The road team was victorious once again. The Houston Astros cruised to a 7-1 victory over the Washington Nationals in Game 5 of the World Series on Sunday night.

Washington suffered its first blow hours before the game started when Max Scherzer was scratched with neck spasms. Down its ace, the Nationals immediately found themselves further disadvantaged against Houston’s All-Star pitcher Gerrit Cole.

The Astros tapped into their immense power supply with a pair of two-run home runs early in Game 5. On a night when Cole rediscovered his best stuff, four runs was all he needed.

Here are the winners and losers from Houston’s Game 5 win over Washington in the World Series.

Winner: Gerrit Cole, pitcher, Houston Astros

The Astros came to Washington D.C. determined to force a Game 5 so that Cole could get back on the mound. The All-Star pitcher left his rough Game 1 outing in the past and made his case as baseball’s best pitcher.

When the Nationals put two on with no outs in the second, Cole silenced the crowd with a strikeout and double play. He locked in after that and mowed down Washington’s lineup as Houston’s lead grew. In what might have been his last start with the Astros, Cole put them one step closer to a championship.

Loser: Joe Ross, pitcher, Washington Nationals

Ross tried to make the best he could have in an enormously difficult circumstance. Scherzer’s late scratch meant the Nationals needed Ross to eat a lot of innings in a pivotal World Series game. It didn’t work out for either of them.

The 26-year-old shined in the first inning with Nationals Park louder than it had ever been. Ross made a great pitch to Yordan Álvarez in the second inning and Houston’s slugger still crushed it. The pitcher who hadn’t thrown two-plus innings since Sept. 29 unsurprisingly ran into more issues as the game went on.

Winner: Carlos Correa, shortstop, Houston Astros

A night after one of Houston’s star infielders busted out of his slump, another followed suit in Game 5. Correa walked into the batter’s box in a 6-for-49 cold stretch since Game 3 of the ALDS. He then tore into a slider to give Houston a four-run lead.

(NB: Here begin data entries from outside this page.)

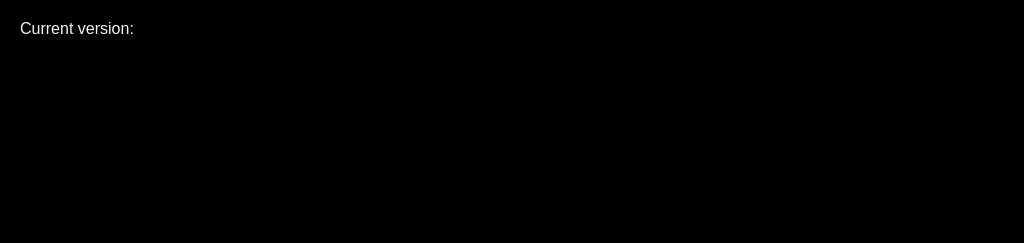
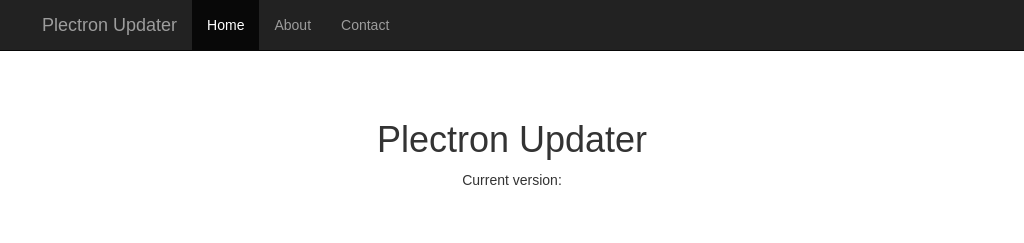
Before and after one commit to mjefferys/tronplex, an Electron app: page version.html in a window 1024 px wide. Drawn offline with nearby package versions, Linux system fonts and the light colour scheme; no server answers.

Commit message:
Does bootstrap work in all this?

```diff
--- a/main.js
+++ b/main.js
@@ -94,6 +94,8 @@ app.on('ready', function () {
   createMainWindow();
   autoUpdater.checkForUpdates();
   createUpdateWindow();
+  win.show();
+  win.toggleDevTools();
 });
 
 app.on('window-all-closed', function () {
--- a/package.json
+++ b/package.json
@@ -21,9 +21,11 @@
     "electron-builder": "^19.20.1"
   },
   "dependencies": {
+    "bootstrap": "^3.3.7",
     "electron-log": "^2.2.7",
     "electron-titlebar-windows": "^3.0.0",
-    "electron-updater": "^2.8.7"
+    "electron-updater": "^2.8.7",
+    "jquery": "^3.2.1"
   },
   "build": {
     "appId": "com.tronplex.app",
--- a/version.html
+++ b/version.html
@@ -2,25 +2,63 @@
 <html>
 
 <head>
+    <link href="node_modules/bootstrap/dist/css/bootstrap.min.css" rel="stylesheet">
+
     <style type="text/css">
         .hidden {
             display: none;
         }
 
         body {
-            background: rgb(0, 0, 0);
             margin: 10px;
             padding: 10px;
-            color: rgb(244, 244, 244);
+            padding-top: 50px;
             font-family: Arial, Helvetica, sans-serif;
+        }
+
+        .starter-template {
+            padding: 40px 15px;
+            text-align: center;
         }
     </style>
     <title>Plectron Updater</title>
 </head>
 
 <body>
-    Current version: <span id="version">vX.Y.Z</span>
-    <div id="messages"></div>
+    <nav class="navbar navbar-inverse navbar-fixed-top">
+        <div class="container">
+            <div class="navbar-header">
+                <button type="button" class="navbar-toggle collapsed" data-toggle="collapse" data-target="#navbar" aria-expanded="false"
+                    aria-controls="navbar">
+            <span class="sr-only">Toggle navigation</span>
+            <span class="icon-bar"></span>
+            <span class="icon-bar"></span>
+            <span class="icon-bar"></span>
+          </button>
+                <a class="navbar-brand" href="#">Plectron Updater</a>
+            </div>
+            <div id="navbar" class="collapse navbar-collapse">
+                <ul class="nav navbar-nav">
+                    <li class="active"><a href="#">Home</a></li>
+                    <li><a href="#about">About</a></li>
+                    <li><a href="#contact">Contact</a></li>
+                </ul>
+            </div>
+            <!--/.nav-collapse -->
+        </div>
+    </nav>
+
+    <div class="container">
+        <div class="starter-template">
+            <h1>Plectron Updater</h1>
+            Current version: <span id="version">vX.Y.Z</span>
+            <div id="messages"></div>
+        </div>
+    </div>
+    <script>
+        window.$ = window.jQuery = require('./node_modules/jquery/dist/jquery.min');
+    </script>
+    <script src="./node_modules/bootstrap/dist/js/bootstrap.min.js"></script>
     <script>
         // Display the current version
         let version = window.location.hash.substring(1);
@@ -42,7 +80,6 @@
                 return false;
             }
         }
-
     </script>
 </body>
 
```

The recent postseason struggles were uncharacteristic for Correa. He routinely crushed baseballs in the postseason and his blast in Game 5 added to that dominance. According to MLB Stats, Correa now has the most home runs (11), RBI (32) and extra-base hits (21) in the playoffs by a player before their 26th birthday. Houston’s lineup and pitching are finally clicking at the perfect time.

Loser: Lance Barksdale, home plate umpire

The World Series is meant to be a showcase of the game’s best players competing in the spotlight for a championship. Barksdale managed to take over the game and frustrate everyone playing and watching Game 5 with an absurd strike zone.

Barksdale’s wild zone, including the unthinkable called third strike against Victor Robles in a close game, had a significant impact on Game 5. At a time when umpires are fighting harder and harder against MLB adopting an electronic strike zone, Barksdale’s calls showed everyone why it might be time for a change.

Winner: Yordan Álvarez, outfielder, Houston Astros

Houston’s skipper A.J. Hinch took a bit of a gamble by sticking Álvarez in his lineup. The rookie entered in a massive skid at the plate and is a known liability defensively in the outfield. Fortunately for Houston, the rookie came through for his team.

Álvarez’s two-run blast in the second inning gave Houston the early spark it needed. It gave Cole some extra confidence and with good reason given his team’s 80-21 record when it scores first. He finished 3-for-3 and will now slide back in as the designated hitter with the series returning to Houston.

Loser: Trea Turner, shortstop, Washington Nationals

The leadoff hitter is arguably the second-most important player in a lineup and it’s especially true when they have Turner’s speed. Unfortunately for the Nationals, Turner is quickly becoming a huge problem atop their lineup.

The 26-year-old can be a special player, especially when he gets on base. Turner’s speed changes the game, creates runs and frustrates opposing pitchers. As the saying goes, though, you can’t steal first base. Turner went 0-for-4 on Sunday and his at-bats never looked particularly impressive. Washington’s season is on the line in Game 6 and it needs far more from its leadoff hitter than his .136 batting average.

Matt Johnson
Writer at Sportsnaut. Journalism student at San Diego State University. Seen on MSN. Previously: eDraft, The Connection